The Boston Celtics offense in the latter stages of the fourth quarter and overtime didn’t resemble what it looked like through the first 36 minutes of Game 1 of the Eastern Conference Finals.
After strong ball movement and unselfish play helped the Celtics breakdown the Miami Heat defense en route to a 14-point lead early in the fourth quarter, Boston went to a completely different offensive style that wasn’t nearly as effective.
The Celtics went to an iso-dominate offense to try to close out the Heat, with Kemba Walker or Jayson Tatum getting the ball at the top of the arc, dribbling the shot clock down to its waning seconds with four teammates serving only as onlookers before taking a contested shot.
The result of the lack of execution on the offensive end during crunch time proved pivotal as it allowed Miami to fight its way back and ultimately overtake the Celtics to earn a 117-114 win in overtime.
“We’re going to have to figure out better ways to attack, especially late,” said Celtics coach Brad Stevens. “I thought we really moved it at times and then we did get stagnate.”

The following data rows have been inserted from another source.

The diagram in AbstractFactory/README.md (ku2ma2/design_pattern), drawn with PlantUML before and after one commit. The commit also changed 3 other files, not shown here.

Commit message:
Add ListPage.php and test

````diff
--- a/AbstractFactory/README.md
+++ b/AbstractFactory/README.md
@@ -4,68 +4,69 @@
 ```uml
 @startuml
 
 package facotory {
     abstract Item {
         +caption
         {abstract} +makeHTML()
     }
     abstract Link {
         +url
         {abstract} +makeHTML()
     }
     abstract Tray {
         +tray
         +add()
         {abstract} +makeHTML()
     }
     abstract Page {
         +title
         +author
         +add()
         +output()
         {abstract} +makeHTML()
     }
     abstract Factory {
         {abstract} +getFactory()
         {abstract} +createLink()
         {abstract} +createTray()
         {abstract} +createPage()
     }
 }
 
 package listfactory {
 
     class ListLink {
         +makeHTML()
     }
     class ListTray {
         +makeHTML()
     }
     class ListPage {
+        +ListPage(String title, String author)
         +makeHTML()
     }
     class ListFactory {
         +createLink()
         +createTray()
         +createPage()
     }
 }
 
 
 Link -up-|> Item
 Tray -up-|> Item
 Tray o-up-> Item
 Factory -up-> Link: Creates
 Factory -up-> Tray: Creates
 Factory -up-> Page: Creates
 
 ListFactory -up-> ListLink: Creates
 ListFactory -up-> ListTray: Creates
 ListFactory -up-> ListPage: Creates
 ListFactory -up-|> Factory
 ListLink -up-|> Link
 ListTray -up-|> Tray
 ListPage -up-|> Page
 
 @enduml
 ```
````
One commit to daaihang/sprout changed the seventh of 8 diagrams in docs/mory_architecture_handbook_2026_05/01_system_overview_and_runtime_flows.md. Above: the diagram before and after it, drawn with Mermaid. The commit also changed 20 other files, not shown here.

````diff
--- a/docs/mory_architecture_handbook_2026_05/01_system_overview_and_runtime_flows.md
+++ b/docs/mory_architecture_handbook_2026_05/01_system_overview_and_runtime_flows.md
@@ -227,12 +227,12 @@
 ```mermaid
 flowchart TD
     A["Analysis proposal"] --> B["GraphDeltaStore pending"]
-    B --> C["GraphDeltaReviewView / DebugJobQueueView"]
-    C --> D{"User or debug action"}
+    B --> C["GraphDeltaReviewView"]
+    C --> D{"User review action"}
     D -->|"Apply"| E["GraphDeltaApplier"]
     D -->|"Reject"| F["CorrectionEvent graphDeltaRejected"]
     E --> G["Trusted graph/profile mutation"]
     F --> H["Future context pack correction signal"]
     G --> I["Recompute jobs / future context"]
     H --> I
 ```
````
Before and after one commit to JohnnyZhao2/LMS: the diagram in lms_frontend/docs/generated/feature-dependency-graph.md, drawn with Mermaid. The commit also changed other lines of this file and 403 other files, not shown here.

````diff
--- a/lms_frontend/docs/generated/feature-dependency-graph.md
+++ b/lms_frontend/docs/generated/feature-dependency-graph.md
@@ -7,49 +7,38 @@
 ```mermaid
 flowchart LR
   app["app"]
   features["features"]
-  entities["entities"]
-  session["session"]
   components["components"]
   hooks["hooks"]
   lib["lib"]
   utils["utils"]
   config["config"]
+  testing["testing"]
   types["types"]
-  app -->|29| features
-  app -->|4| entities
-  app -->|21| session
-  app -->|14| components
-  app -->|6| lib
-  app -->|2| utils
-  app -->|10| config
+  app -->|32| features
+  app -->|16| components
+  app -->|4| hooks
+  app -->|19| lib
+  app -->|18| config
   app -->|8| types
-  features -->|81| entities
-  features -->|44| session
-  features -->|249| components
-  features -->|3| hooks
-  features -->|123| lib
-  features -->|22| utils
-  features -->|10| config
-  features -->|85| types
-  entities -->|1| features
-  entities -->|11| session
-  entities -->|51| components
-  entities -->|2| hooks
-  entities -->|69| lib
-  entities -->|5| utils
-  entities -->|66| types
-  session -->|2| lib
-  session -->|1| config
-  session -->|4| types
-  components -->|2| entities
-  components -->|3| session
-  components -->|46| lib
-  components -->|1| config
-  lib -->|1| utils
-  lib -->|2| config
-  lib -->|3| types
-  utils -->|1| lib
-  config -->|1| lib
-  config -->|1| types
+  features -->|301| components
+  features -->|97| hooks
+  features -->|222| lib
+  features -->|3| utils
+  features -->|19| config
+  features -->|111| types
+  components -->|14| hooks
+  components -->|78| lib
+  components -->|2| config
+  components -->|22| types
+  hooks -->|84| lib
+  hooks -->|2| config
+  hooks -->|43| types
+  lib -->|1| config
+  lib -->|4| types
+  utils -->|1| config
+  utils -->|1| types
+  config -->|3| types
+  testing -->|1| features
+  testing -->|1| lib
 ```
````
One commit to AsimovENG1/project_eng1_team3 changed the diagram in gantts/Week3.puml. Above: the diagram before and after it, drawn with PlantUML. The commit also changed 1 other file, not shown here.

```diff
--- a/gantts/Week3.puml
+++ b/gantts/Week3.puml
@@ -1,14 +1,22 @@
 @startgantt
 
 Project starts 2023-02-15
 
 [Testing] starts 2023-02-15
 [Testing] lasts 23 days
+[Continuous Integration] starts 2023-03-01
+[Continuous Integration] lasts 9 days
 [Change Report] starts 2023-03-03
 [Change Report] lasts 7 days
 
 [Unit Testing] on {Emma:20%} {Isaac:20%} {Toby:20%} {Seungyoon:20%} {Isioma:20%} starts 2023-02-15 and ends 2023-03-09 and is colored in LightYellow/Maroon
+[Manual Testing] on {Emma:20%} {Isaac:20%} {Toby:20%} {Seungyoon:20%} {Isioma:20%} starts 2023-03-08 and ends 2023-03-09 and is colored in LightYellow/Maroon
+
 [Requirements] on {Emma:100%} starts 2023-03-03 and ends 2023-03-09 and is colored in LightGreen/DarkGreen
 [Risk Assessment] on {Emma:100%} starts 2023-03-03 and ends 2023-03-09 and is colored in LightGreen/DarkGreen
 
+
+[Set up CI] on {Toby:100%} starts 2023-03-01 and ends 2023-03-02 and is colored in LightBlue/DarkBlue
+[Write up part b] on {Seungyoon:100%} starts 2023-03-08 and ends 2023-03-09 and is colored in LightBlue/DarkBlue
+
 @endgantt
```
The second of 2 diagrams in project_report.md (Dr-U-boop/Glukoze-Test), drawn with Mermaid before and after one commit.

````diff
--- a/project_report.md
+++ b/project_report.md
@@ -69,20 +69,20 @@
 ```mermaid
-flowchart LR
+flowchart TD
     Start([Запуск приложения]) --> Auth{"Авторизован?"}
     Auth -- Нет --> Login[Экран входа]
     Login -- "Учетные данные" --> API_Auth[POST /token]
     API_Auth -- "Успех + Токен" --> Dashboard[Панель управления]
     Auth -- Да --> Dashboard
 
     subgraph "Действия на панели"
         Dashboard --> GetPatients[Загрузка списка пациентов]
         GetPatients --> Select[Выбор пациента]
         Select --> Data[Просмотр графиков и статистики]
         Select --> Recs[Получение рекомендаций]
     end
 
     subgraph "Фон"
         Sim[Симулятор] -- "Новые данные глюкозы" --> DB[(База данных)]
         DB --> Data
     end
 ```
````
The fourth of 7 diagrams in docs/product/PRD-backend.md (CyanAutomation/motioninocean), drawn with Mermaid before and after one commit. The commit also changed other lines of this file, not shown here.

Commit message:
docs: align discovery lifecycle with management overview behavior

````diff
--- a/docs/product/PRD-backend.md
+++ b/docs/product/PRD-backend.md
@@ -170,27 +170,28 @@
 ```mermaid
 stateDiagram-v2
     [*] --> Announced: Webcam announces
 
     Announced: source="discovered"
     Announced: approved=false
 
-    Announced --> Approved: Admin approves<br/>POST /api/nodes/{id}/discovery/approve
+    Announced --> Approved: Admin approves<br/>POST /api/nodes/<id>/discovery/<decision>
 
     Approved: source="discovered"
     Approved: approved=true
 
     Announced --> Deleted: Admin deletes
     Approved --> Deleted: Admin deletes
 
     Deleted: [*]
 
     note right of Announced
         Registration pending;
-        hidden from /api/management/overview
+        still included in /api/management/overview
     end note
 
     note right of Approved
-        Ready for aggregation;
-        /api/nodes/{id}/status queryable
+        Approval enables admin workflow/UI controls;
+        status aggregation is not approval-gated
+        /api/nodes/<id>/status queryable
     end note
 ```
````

Some tough offensive possessions down the stretch for Boston. Some of it was Miami's defense and some of it was the Celtics settling or reverting to isolations. No reason to panic, but not the way Boston wanted to close this one. pic.twitter.com/BFJkF77A62— Chris Grenham (@chrisgrenham) September 16, 2020
Marcus Smart, who poured in 26 points and knocked down 6-of-13 3-pointers, agreed with his coach and believed the Celtics got too comfortable with their double-digit advantage.
“(The offense) got stagnate,” Smart said. “We rushed it. We got complacent and against a team like this you can’t get complacent.”
The late-game iso-ball was a stark contrast to what the Celtics’ offense can achieve when they are moving the basketball. Here’s an example from early in the fourth quarter as Smart’s cross-court pass helped the Celtics defeat the zone defense Miami went to on occasion.
But there was little of that pristine ball movement and attacking the rim from there on. The Celtics settled for Walker or Tatum pounding the ball into the court until they were ready to make a move at the last second with Miami’s defense locked in on the ball-handler. A contested jumper usually followed, which is a win for Miami’s defense, especially with Walker shooting as poorly as he did.
“We just got to be more consistent,” Tatum said. “Continue to do what got us the lead. I think we shied away from that a little bit and allowed them to get back in the game.”
Too much isolation down the stretch by the Celtics. Miami has some of its best defensive lineups on the floor that are making a significant impact, but that's no reason to stop running offense. Especially on that last iso by Jayson Tatum. Just feels like the Celtics are settling. https://t.co/HNeWSenl5f— Kevin O'Connor (@KevinOConnorNBA) September 16, 2020
Tatum had a chance to win the game at the end of regulation. Walker dished the ball off to him with just over six seconds left. Instead of making a move, he let the clock sink even closer to triple zeroes as he is well beyond the arc. There’s only one move left he can do with little time left and his long-range triple hits the front of the rim as the Celtics couldn’t capitalize on a terrific opportunity.
Tatum used a different approach at the end of overtime with the Celtics trailing by a basket and Tatum’s aggressiveness would have paid off if Bam Adebayo didn’t come up with a sensational block.
“I like both shots that I got,” said Tatum, who scored a game-high 30 points but went 2-for-10 from the field in the fourth quarter and overtime. “I just missed one and (Adebayo) made a great play at the rim on the second one. I just take whatever the defense gives me.”
Their lack of execution on offense in the game’s most critical moments has been an alarming trend over the last few games for the Celtics. It has also exposed their inability to close out games.
Smart said “it’s something that can be fixed,” going forward or it just might be the fatal flaw of this Celtics team.